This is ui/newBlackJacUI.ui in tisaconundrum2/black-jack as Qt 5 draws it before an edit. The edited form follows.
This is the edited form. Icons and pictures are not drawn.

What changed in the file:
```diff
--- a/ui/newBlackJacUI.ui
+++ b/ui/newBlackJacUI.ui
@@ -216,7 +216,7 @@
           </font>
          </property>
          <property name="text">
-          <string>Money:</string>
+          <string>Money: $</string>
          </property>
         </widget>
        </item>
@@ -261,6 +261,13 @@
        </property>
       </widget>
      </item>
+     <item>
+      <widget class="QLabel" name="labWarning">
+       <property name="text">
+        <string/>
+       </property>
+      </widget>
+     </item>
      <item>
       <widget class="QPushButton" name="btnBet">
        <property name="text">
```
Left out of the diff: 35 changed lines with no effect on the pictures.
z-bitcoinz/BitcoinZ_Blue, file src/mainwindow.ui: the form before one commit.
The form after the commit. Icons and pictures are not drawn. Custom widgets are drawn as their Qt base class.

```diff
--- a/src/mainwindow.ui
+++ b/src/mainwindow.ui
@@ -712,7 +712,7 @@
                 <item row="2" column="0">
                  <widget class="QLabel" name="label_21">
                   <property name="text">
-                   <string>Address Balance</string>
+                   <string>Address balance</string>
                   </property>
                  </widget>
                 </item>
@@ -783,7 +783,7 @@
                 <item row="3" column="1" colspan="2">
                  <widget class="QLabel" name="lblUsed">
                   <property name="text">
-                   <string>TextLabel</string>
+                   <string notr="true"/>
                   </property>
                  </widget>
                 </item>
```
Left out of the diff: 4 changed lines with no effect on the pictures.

● TASK REQUIREMENTS:
Copy whichever lines in the listing above hold "property".

● WRITTEN RESPONSE:
          </property>
          <property name="text">
          </property>
        </property>
+       <property name="text">
+       </property>
        <property name="text">
                   <property name="text">
                   </property>
                   <property name="text">
                   </property>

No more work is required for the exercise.